Thus, a host of agents are seeking entry into a space that promises to become increasingly crowded in the near future. It remains to be seen whether final results from the dose expansion cohort of CheckMate-040 might prompt an accelerated approval approach, or whether BMS will wait to file until CheckMate-459 data report. Nonetheless, the data that are unfolding continue to support a potential future scenario in which Opdivo emerges triumphant as a new leader in HCC management, potentially unseating Nexavar in the front-line and bringing a more effective and tolerable treatment to a very ill patient population greatly in need of some hope.
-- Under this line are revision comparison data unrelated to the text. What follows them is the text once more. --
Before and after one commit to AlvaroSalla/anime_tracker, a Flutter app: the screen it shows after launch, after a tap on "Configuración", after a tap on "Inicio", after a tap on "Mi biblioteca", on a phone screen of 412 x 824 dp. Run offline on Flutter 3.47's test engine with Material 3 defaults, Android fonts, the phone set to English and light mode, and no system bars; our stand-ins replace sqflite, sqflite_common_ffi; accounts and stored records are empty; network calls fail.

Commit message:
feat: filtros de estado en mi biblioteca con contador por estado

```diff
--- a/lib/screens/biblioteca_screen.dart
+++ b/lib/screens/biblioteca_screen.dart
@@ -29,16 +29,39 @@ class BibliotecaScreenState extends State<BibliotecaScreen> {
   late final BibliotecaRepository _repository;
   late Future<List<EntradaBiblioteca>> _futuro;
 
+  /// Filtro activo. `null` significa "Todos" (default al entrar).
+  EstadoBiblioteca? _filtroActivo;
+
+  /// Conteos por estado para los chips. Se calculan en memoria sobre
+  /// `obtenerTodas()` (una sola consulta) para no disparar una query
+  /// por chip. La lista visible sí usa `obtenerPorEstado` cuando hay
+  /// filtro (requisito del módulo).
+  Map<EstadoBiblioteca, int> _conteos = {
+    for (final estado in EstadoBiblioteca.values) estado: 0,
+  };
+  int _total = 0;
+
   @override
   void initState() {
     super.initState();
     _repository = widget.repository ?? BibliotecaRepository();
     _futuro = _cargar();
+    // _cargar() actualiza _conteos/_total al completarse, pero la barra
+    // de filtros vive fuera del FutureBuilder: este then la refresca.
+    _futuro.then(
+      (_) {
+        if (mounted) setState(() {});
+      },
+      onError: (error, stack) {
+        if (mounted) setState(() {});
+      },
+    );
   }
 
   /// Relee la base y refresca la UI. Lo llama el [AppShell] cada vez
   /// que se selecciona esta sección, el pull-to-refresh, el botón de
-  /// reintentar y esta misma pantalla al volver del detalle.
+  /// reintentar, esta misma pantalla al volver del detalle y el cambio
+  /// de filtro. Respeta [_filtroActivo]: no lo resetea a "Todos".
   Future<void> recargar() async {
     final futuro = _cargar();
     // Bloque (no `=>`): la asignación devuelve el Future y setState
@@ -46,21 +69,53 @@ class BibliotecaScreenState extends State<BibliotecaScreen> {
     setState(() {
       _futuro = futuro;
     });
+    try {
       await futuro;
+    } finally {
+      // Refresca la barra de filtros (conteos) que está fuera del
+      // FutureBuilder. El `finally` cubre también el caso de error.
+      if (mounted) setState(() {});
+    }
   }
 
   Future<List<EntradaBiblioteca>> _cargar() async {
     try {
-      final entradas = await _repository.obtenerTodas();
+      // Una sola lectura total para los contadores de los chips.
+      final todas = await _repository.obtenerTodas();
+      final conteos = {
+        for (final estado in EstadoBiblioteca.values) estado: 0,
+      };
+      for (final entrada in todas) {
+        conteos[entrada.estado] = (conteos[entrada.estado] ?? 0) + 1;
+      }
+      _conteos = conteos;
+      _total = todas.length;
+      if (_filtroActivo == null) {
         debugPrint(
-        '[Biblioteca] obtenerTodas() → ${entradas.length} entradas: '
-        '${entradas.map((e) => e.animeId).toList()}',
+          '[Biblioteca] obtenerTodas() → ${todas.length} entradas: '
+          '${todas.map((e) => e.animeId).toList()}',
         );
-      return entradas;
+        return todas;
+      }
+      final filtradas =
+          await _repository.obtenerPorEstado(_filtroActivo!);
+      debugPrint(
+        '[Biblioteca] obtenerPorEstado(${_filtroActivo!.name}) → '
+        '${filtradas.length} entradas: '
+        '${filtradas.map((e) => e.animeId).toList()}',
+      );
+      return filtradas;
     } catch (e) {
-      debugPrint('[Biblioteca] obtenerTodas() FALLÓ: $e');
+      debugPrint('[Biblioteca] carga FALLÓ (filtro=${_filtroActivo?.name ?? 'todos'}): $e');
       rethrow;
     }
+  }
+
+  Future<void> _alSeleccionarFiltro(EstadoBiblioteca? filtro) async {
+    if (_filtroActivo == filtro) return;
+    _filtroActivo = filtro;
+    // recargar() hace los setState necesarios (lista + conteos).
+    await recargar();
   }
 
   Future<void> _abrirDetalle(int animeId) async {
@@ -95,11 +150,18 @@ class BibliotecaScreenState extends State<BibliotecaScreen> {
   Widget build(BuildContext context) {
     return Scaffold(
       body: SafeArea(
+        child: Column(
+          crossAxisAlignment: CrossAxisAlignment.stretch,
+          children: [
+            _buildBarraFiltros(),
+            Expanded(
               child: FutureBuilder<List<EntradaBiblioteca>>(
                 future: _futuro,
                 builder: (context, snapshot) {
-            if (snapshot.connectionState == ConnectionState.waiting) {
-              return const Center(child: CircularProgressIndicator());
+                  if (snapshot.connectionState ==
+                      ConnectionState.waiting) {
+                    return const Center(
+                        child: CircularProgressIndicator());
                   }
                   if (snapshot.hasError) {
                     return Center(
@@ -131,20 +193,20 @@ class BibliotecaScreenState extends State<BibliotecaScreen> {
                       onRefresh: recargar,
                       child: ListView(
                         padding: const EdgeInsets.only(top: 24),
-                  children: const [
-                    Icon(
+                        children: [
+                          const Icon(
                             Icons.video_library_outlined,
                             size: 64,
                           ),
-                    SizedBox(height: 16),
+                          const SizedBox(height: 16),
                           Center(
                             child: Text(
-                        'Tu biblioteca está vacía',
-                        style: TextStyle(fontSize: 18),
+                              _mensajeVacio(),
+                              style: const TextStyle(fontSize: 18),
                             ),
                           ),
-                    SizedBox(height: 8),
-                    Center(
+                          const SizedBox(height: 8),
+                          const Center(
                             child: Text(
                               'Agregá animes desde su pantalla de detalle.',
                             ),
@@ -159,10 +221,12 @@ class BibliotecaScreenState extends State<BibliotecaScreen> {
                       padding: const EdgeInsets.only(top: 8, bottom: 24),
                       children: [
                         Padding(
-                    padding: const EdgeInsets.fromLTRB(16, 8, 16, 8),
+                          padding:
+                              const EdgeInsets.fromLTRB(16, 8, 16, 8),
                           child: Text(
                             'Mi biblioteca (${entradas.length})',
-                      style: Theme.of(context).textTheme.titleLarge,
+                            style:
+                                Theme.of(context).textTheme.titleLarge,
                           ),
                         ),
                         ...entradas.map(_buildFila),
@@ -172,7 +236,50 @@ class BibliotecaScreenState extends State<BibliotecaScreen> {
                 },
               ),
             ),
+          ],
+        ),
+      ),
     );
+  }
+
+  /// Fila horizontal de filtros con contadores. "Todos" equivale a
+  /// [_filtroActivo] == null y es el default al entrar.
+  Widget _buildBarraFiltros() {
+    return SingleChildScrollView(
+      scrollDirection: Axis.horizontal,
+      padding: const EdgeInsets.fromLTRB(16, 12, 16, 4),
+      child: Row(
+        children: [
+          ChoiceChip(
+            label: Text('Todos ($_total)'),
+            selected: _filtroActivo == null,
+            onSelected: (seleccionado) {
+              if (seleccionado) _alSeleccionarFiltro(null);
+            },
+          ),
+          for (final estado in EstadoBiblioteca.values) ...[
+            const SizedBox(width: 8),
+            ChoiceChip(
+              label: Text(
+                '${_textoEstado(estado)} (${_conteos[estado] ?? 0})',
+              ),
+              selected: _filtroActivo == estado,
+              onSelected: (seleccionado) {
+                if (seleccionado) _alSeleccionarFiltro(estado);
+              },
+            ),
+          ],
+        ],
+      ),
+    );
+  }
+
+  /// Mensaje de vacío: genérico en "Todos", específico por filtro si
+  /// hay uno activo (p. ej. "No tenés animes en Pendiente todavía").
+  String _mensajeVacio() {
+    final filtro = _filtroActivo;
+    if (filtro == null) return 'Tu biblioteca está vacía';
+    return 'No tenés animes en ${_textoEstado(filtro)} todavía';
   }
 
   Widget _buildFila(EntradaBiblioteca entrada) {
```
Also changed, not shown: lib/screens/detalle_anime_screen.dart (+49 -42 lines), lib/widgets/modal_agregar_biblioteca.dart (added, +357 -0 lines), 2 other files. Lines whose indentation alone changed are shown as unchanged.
- Bruix J, Merle P, Granito A, et al., “Efficacy, safety, and health related quality of life (HRQoL) of regorafenib in patients with hepatocellular carcinoma (HCC) progressing on sorafenib: Results of the international, double blind phase 3 RESORCE trial;” Abstract LBA28, ESMO, 2016.
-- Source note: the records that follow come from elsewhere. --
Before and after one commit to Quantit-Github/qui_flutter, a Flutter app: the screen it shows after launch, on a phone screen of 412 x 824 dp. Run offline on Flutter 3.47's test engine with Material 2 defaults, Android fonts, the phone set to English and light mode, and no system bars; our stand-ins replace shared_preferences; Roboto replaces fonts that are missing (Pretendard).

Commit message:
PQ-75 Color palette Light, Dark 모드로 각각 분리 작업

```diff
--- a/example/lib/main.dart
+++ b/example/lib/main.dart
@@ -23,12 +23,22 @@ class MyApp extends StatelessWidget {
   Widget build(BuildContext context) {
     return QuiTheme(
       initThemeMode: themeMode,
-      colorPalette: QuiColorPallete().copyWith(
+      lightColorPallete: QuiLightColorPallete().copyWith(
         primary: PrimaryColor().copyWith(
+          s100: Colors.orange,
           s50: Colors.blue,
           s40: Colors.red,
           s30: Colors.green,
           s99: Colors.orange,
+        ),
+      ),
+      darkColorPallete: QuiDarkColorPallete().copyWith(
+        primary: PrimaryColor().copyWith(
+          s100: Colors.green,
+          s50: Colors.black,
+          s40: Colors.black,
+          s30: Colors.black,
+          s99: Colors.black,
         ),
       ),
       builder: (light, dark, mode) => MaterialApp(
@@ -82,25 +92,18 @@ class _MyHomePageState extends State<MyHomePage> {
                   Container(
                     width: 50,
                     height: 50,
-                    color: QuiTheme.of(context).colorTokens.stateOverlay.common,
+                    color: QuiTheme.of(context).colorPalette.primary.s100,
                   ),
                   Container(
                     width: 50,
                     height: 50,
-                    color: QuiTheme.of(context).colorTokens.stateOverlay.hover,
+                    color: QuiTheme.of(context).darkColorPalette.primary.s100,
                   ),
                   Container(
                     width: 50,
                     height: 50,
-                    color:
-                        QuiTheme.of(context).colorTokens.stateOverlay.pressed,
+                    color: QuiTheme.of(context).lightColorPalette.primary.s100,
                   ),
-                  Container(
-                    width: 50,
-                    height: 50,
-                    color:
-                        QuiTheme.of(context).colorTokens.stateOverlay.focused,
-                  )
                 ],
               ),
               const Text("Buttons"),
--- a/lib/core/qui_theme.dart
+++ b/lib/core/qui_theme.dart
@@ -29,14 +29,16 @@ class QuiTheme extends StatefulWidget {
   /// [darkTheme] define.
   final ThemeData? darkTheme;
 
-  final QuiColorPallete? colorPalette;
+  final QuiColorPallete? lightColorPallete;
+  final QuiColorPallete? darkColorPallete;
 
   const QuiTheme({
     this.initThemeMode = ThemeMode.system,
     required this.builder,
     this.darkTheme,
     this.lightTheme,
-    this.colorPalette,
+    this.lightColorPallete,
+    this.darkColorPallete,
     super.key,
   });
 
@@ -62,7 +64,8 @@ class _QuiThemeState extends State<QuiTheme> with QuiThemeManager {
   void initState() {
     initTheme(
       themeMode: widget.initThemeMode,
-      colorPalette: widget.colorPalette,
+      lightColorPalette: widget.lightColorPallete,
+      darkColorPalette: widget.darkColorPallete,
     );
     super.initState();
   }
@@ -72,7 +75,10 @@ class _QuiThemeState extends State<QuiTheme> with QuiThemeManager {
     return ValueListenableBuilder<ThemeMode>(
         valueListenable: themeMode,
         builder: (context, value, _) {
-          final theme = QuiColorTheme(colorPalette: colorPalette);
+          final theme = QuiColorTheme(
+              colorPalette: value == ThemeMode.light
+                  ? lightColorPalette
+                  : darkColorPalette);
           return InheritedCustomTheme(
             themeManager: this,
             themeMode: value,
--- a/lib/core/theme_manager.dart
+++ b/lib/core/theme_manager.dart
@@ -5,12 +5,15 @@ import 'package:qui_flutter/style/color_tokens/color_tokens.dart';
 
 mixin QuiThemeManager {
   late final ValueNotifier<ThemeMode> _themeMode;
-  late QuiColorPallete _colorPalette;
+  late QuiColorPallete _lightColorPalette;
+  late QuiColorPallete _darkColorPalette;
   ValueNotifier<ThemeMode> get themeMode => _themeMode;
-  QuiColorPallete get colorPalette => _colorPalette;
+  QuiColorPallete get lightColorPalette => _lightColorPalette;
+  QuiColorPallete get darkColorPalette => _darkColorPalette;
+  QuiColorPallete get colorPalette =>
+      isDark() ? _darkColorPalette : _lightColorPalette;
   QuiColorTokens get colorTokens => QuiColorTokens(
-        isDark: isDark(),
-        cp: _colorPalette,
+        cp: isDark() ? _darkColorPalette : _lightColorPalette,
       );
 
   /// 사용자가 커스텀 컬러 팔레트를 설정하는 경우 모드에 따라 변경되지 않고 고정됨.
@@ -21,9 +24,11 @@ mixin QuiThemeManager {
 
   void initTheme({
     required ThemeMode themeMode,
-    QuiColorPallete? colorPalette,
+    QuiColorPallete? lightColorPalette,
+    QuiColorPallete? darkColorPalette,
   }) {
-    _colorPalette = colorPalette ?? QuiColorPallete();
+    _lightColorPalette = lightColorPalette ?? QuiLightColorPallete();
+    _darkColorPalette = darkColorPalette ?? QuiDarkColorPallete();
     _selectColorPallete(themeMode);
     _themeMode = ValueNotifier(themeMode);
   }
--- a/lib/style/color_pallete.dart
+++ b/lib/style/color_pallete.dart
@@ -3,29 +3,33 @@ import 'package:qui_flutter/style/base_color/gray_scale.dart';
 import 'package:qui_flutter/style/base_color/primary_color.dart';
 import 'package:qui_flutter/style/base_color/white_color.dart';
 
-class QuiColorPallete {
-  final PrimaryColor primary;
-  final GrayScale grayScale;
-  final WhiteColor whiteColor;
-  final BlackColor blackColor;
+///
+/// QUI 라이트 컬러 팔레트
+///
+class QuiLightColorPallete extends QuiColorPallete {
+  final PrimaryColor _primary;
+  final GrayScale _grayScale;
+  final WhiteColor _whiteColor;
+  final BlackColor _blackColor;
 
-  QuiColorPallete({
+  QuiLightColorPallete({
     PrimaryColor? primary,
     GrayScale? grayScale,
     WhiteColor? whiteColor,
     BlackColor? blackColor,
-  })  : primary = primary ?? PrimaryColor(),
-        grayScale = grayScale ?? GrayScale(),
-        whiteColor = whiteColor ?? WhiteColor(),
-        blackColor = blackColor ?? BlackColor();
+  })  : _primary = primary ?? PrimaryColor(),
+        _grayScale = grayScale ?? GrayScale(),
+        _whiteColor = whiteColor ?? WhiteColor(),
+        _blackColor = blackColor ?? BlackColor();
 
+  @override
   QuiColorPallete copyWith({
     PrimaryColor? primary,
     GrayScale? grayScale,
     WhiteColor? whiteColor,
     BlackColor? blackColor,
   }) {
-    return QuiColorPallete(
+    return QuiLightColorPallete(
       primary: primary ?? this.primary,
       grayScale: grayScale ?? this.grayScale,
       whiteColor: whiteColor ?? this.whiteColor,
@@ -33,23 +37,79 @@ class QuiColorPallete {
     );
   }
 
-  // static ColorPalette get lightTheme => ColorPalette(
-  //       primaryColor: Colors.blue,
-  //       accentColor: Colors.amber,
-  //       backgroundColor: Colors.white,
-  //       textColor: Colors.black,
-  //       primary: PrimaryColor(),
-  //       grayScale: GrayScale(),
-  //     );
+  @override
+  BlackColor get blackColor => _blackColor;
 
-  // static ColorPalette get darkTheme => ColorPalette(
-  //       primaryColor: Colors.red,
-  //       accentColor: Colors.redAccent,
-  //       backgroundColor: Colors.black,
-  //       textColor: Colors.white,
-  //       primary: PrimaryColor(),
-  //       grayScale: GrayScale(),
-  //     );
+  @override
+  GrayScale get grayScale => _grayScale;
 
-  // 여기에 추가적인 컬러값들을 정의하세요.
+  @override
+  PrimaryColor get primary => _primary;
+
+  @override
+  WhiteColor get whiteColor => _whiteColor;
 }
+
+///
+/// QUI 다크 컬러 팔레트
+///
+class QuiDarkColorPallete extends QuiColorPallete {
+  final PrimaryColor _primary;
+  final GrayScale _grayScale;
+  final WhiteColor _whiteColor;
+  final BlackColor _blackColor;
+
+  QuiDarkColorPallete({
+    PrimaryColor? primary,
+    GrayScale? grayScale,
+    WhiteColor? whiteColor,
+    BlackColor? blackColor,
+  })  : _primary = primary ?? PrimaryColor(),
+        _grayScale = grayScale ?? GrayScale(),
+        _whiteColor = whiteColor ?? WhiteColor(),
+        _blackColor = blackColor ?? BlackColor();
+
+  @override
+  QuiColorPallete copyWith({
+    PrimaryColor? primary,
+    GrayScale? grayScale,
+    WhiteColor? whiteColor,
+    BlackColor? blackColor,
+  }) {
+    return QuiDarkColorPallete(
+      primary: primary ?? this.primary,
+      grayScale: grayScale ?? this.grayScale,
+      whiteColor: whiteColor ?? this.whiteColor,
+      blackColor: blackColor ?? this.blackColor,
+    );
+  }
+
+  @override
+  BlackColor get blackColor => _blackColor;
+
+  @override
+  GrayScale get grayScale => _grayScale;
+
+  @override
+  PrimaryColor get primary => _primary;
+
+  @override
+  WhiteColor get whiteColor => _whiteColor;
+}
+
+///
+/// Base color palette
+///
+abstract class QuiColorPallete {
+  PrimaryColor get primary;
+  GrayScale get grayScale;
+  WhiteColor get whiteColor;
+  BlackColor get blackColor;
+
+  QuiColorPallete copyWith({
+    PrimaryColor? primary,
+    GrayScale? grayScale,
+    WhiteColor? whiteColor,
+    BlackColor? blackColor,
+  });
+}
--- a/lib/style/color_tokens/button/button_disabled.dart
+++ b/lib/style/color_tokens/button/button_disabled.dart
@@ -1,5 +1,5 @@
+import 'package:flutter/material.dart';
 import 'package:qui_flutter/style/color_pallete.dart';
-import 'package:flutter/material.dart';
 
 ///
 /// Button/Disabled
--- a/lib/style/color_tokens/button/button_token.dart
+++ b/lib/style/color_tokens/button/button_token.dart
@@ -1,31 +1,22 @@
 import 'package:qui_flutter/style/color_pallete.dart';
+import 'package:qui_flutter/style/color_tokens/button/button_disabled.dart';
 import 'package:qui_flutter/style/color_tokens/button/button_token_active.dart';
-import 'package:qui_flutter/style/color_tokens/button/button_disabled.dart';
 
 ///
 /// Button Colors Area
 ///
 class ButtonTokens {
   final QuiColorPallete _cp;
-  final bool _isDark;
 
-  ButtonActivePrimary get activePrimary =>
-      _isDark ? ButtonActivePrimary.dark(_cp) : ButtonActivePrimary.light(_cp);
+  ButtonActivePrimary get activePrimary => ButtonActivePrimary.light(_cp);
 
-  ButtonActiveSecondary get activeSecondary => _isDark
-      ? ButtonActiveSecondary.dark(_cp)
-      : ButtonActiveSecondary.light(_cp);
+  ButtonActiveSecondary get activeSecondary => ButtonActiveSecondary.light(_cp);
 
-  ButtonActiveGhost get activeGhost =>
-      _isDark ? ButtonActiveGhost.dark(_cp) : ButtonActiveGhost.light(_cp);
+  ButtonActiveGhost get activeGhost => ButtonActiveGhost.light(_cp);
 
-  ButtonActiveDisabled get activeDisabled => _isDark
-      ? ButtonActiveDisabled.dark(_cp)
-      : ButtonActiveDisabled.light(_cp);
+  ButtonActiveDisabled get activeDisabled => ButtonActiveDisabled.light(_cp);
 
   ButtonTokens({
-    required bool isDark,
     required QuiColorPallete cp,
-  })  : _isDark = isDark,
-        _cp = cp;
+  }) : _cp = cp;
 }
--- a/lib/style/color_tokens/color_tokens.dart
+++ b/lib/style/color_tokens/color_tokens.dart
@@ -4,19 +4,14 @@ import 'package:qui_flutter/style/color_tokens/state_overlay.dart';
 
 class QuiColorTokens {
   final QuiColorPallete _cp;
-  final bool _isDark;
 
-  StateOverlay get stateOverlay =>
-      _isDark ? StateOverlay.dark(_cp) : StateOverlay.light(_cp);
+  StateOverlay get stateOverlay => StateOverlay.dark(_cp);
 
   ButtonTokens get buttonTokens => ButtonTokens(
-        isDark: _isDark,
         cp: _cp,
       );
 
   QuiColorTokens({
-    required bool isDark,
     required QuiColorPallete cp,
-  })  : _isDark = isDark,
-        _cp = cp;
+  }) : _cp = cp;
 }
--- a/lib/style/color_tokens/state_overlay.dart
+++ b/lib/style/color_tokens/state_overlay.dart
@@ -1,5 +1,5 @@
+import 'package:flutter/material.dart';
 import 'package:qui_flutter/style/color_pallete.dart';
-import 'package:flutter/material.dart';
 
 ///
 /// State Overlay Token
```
- Llovet J, Ricci S, Mazzaferro V et al., “Sorafenib in advanced hepatocellular carcinoma;” N Engl J Med 359(4): 378-90, 2008.
- Kantar Health, CancerMPact® Patient Metrics, accessed January 20, 2016. Available at www.cancermpact.com.
- Melero I, Sangro B, Yau T, et al., “Safety and preliminary efficacy of nivolumab (nivo) in patients with advanced hepatocellular carcinoma: Interim analysis of the phase ½ CheckMate-040 study;” Abstract 615O ESMO, Oct 9, 2016.
- Melero I, Sangro B, Yau T, et al., “Nivolumab dose escalation and expansion in patients with advanced hepatocellular carcinoma (HCC): The CheckMate 040 study;” J Clin Oncol, 35: (suppl 4S; abstract 226), 2017.
- Javle M, “Hepatobiliary Cancer; HCC: Checkpoint Inhibition;” Discussant of Abstract 226; Proc Amer Soc Clin Oncol Gastrointest Canc Sym, 2017.